Had he talked about how the newspaper goofed up spelling of surnames or failed to correctly identify a photo, he would have done what the papers majestically pompous liberals had expected him to do
but he didnt. He was gone in a year true to his word but I have been searching for him ever since (and now I hear hes just authored another book).
You cannot imagine, do you, that Wycliffe
the parsing Wycliffe who speaks on the phone with such a whisper that one imagines for a time he has left the receiver on the desk top
you cannot imagine that Wycliffe would have been another Daniel Okrent, do you? Well, let me not surprise you: he most emphatically was not. His view of serving his masters was to acknowledge as little as possible had gone wrong and give the newspapers side. It was agony, sheer agony (I imagine the veins standing out in his forehead) to acknowledge error as once in a while he had to. That is the Tribune way.
But imagine a different Wycliffe. He writes: If intellectual dishonesty could be said to have a face, I saw it Tuesday evening as I watched Bill OReillys program on Fox news. I watched it without sound. Then he goes on to say that he read the bullet-points for OReillys commentary. OReilly was angered about the mutilation and murder of two American soldiers. Not unusual, but OReilly evidently wanted something done about it. Its always when one gets to the point of doing something about it that upsets Wycliffe because that resembles a culture clash to the one with which Wycliffe has been most comfortable: the editorial board which parses careful pseudo solutions
such as tossing a life-preserver on a 25-foot line to one drowning 50 feet off shore and saying they went at least half-way
such as suggesting that after a climatic battle the humanitarian thing to do is to shoot the woundedyou know, the decently moderate
that is the m-o-d-e-r-a-t-e Tribune solution.
Wycliffes moderate solution is to level blame for the death of the two soldiers. Whos to blame? Get this: Donald Rumsfeld. He didnt send enough troops there and in smashing Saddam Hussein he destroyed the Iraq army so the nations defenses are weak. Actually, reading this makes one happy that Wycliffe is no longer with the newspaper. Where is he?
Hes the flack for Notre Dame. Its president, a Father Jenkins, vowed to restore Notre Dame as a Catholic institution. His inaugural address promised to do so. And he followed through. He announced that the porno play lauding homosexuality, The Vagina Monologues would not be allowed to be presented on the Notre Dame campus.
Then Father Jenkins changed his mind and allows it. It is not clear whether his initial public decision was done with the professional counsel of Don Wycliffe
or the second change of mind. But I have my own idea.
In any event, Bill OReilly shouldnt lose any sleep over the atypical tirade by Wycliffe in the bland-blander-blandest newspaper ever concocted under the panoply of Gods heavens

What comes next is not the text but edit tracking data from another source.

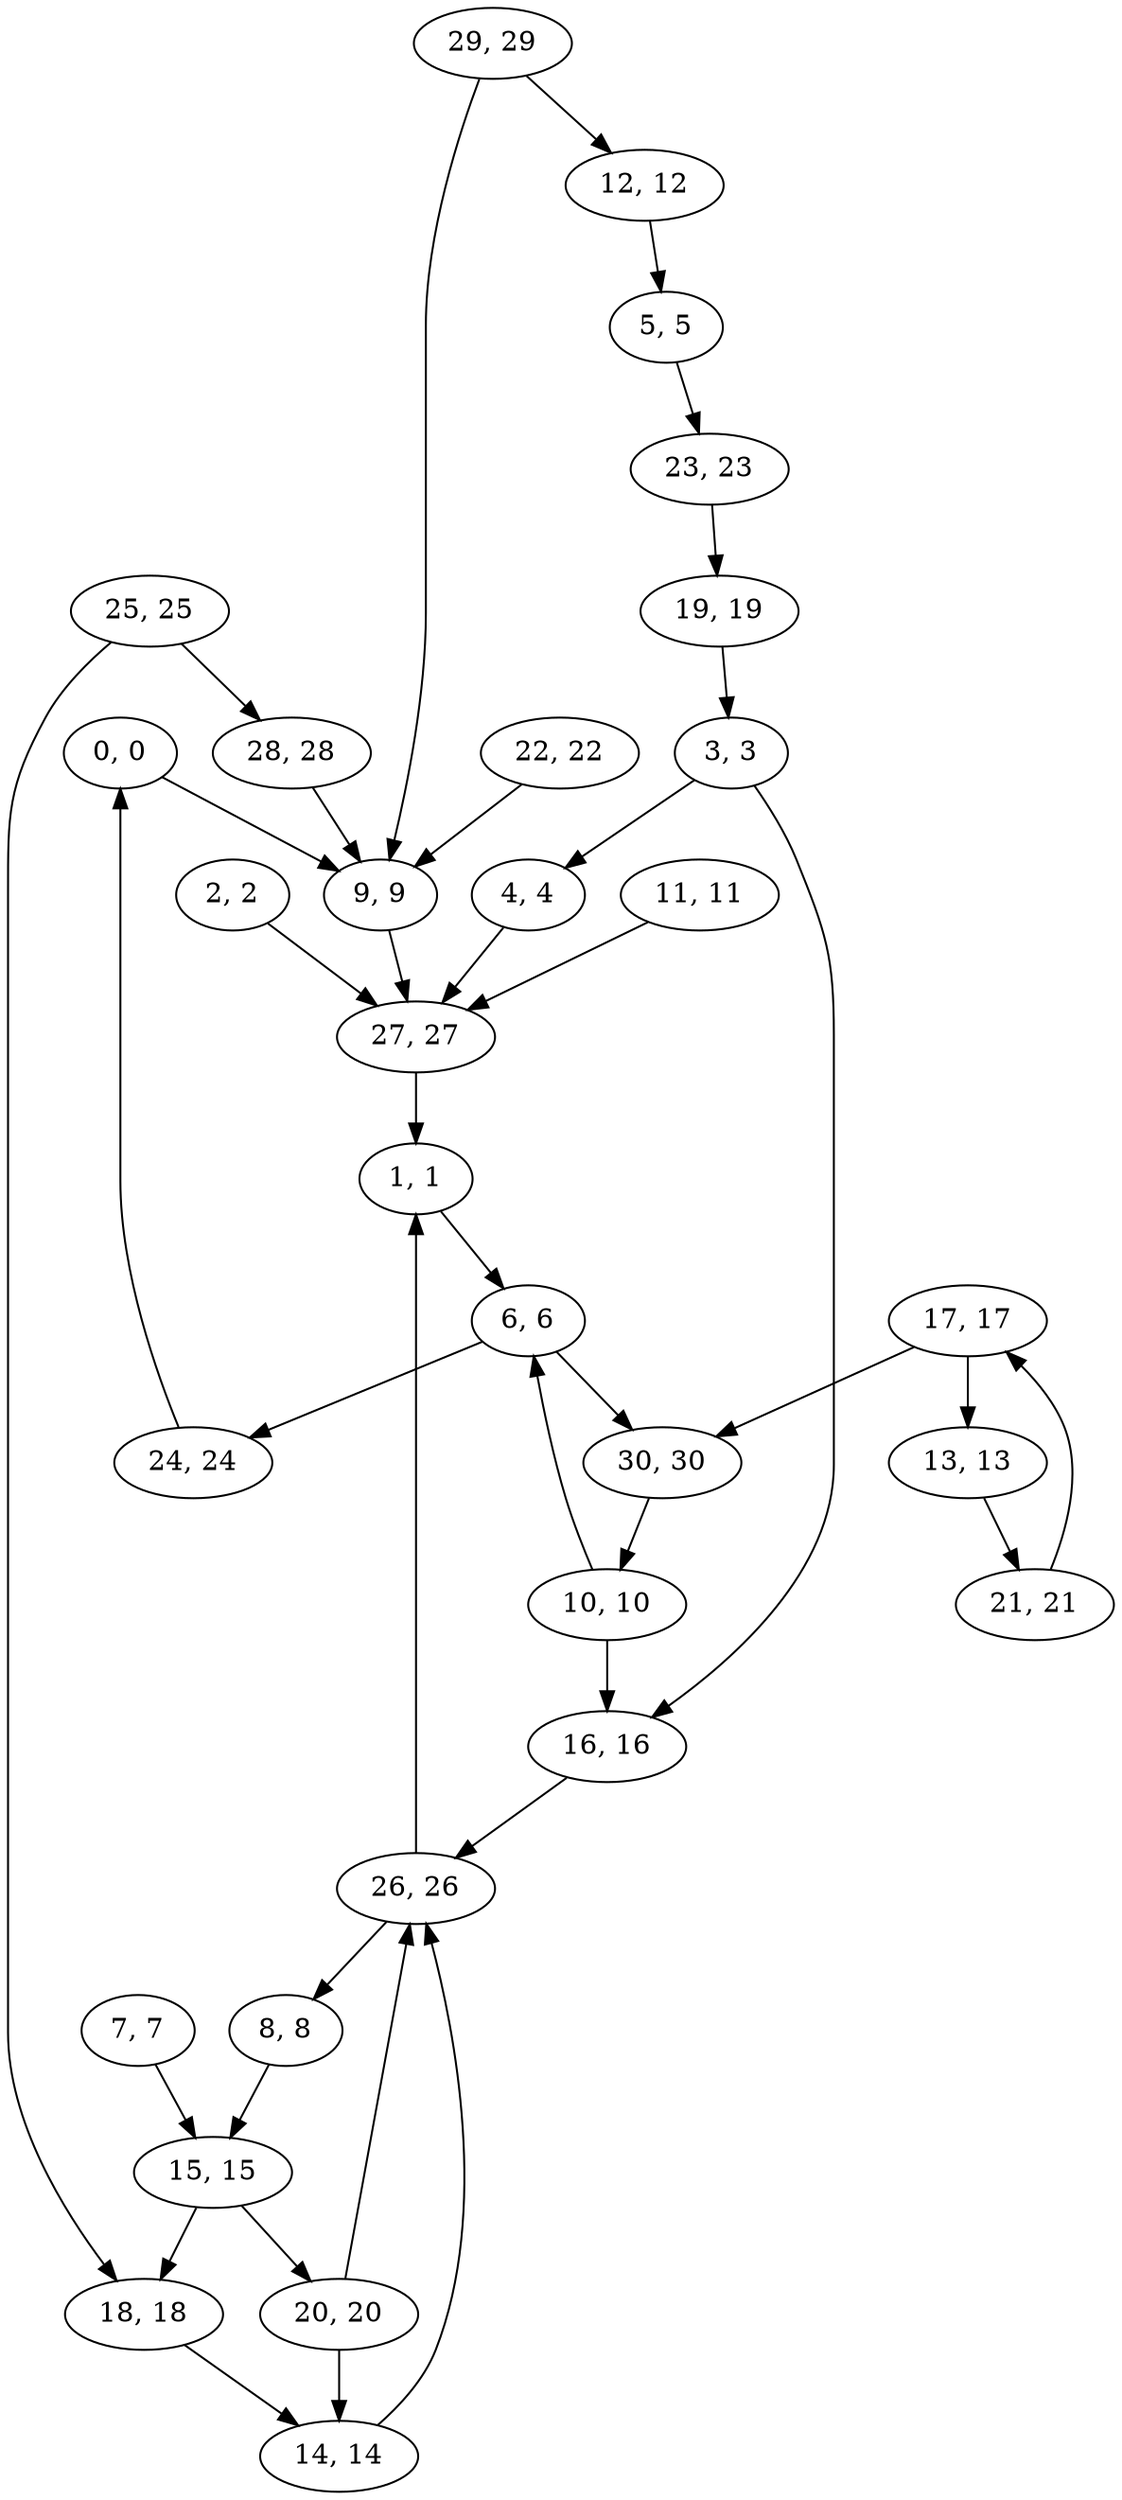
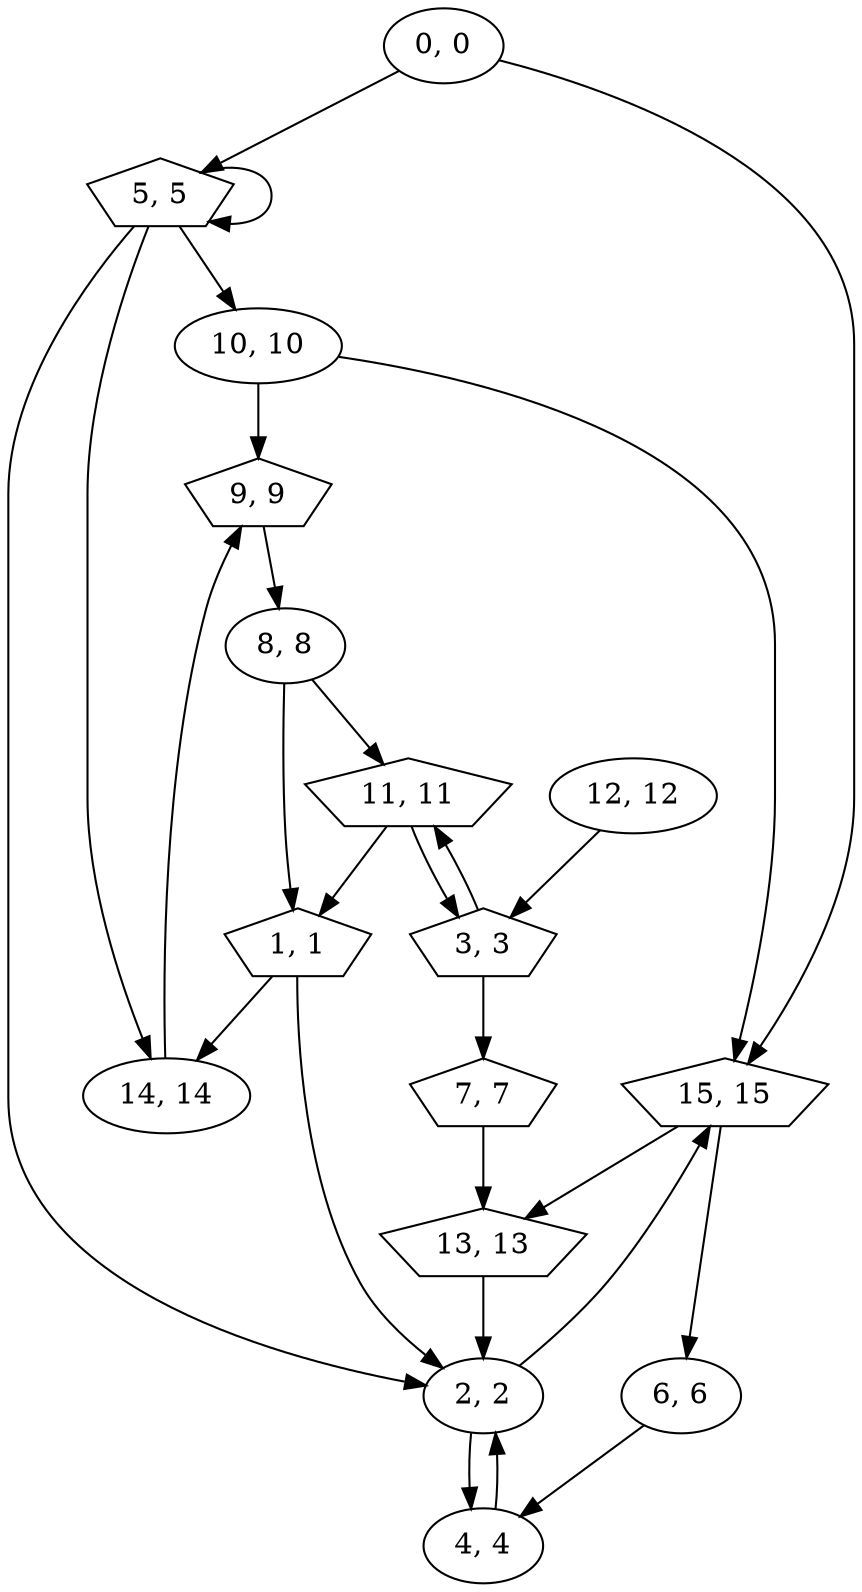
digraph ParityArena {
    0 [label = "0, 0"];
-     1 [label = "1, 1"];
+     1 [label = "1, 1"] [shape = pentagon];
    10 [label = "10, 10"];
-     11 [label = "11, 11"];
+     11 [label = "11, 11"] [shape = pentagon];
    12 [label = "12, 12"];
-     13 [label = "13, 13"];
+     13 [label = "13, 13"] [shape = pentagon];
    14 [label = "14, 14"];
-     15 [label = "15, 15"];
-     16 [label = "16, 16"];
-     17 [label = "17, 17"];
-     18 [label = "18, 18"];
-     19 [label = "19, 19"];
+     15 [label = "15, 15"] [shape = pentagon];
    2 [label = "2, 2"];
-     20 [label = "20, 20"];
-     21 [label = "21, 21"];
-     22 [label = "22, 22"];
-     23 [label = "23, 23"];
-     24 [label = "24, 24"];
-     25 [label = "25, 25"];
-     26 [label = "26, 26"];
-     27 [label = "27, 27"];
-     28 [label = "28, 28"];
-     29 [label = "29, 29"];
-     3 [label = "3, 3"];
-     30 [label = "30, 30"];
+     3 [label = "3, 3"] [shape = pentagon];
    4 [label = "4, 4"];
-     5 [label = "5, 5"];
+     5 [label = "5, 5"] [shape = pentagon];
    6 [label = "6, 6"];
-     7 [label = "7, 7"];
+     7 [label = "7, 7"] [shape = pentagon];
    8 [label = "8, 8"];
-     9 [label = "9, 9"];
-     0 -> 9 [label = ""];
-     1 -> 6 [label = ""];
-     10 -> 16 [label = ""];
-     10 -> 6 [label = ""];
-     11 -> 27 [label = ""];
-     12 -> 5 [label = ""];
-     13 -> 21 [label = ""];
-     14 -> 26 [label = ""];
-     15 -> 18 [label = ""];
-     15 -> 20 [label = ""];
-     16 -> 26 [label = ""];
-     17 -> 13 [label = ""];
-     17 -> 30 [label = ""];
-     18 -> 14 [label = ""];
-     19 -> 3 [label = ""];
-     2 -> 27 [label = ""];
-     20 -> 14 [label = ""];
-     20 -> 26 [label = ""];
-     21 -> 17 [label = ""];
-     22 -> 9 [label = ""];
-     23 -> 19 [label = ""];
-     24 -> 0 [label = ""];
-     25 -> 18 [label = ""];
-     25 -> 28 [label = ""];
-     26 -> 1 [label = ""];
-     26 -> 8 [label = ""];
-     27 -> 1 [label = ""];
-     28 -> 9 [label = ""];
-     29 -> 12 [label = ""];
-     29 -> 9 [label = ""];
-     3 -> 16 [label = ""];
-     3 -> 4 [label = ""];
-     30 -> 10 [label = ""];
-     4 -> 27 [label = ""];
-     5 -> 23 [label = ""];
-     6 -> 24 [label = ""];
-     6 -> 30 [label = ""];
-     7 -> 15 [label = ""];
-     8 -> 15 [label = ""];
-     9 -> 27 [label = ""];
+     9 [label = "9, 9"] [shape = pentagon];
+     0 -> 15 [label = ""];
+     0 -> 5 [label = ""];
+     1 -> 14 [label = ""];
+     1 -> 2 [label = ""];
+     10 -> 15 [label = ""];
+     10 -> 9 [label = ""];
+     11 -> 1 [label = ""];
+     11 -> 3 [label = ""];
+     12 -> 3 [label = ""];
+     13 -> 2 [label = ""];
+     14 -> 9 [label = ""];
+     15 -> 13 [label = ""];
+     15 -> 6 [label = ""];
+     2 -> 15 [label = ""];
+     2 -> 4 [label = ""];
+     3 -> 11 [label = ""];
+     3 -> 7 [label = ""];
+     4 -> 2 [label = ""];
+     5 -> 10 [label = ""];
+     5 -> 14 [label = ""];
+     5 -> 2 [label = ""];
+     5 -> 5 [label = ""];
+     6 -> 4 [label = ""];
+     7 -> 13 [label = ""];
+     8 -> 1 [label = ""];
+     8 -> 11 [label = ""];
+     9 -> 8 [label = ""];
}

or the namby-pamby foot-stomping fit that the Op Ed department gave a typically weird headline: The impenetrable fog of Bill OReilly. If OReilly is guilty of anything, its slugging with a baseball bat: no fog about him. But he has achieved one thing anyhow.
He has made Wycliffe take a positionthe first blunt one seen in many years.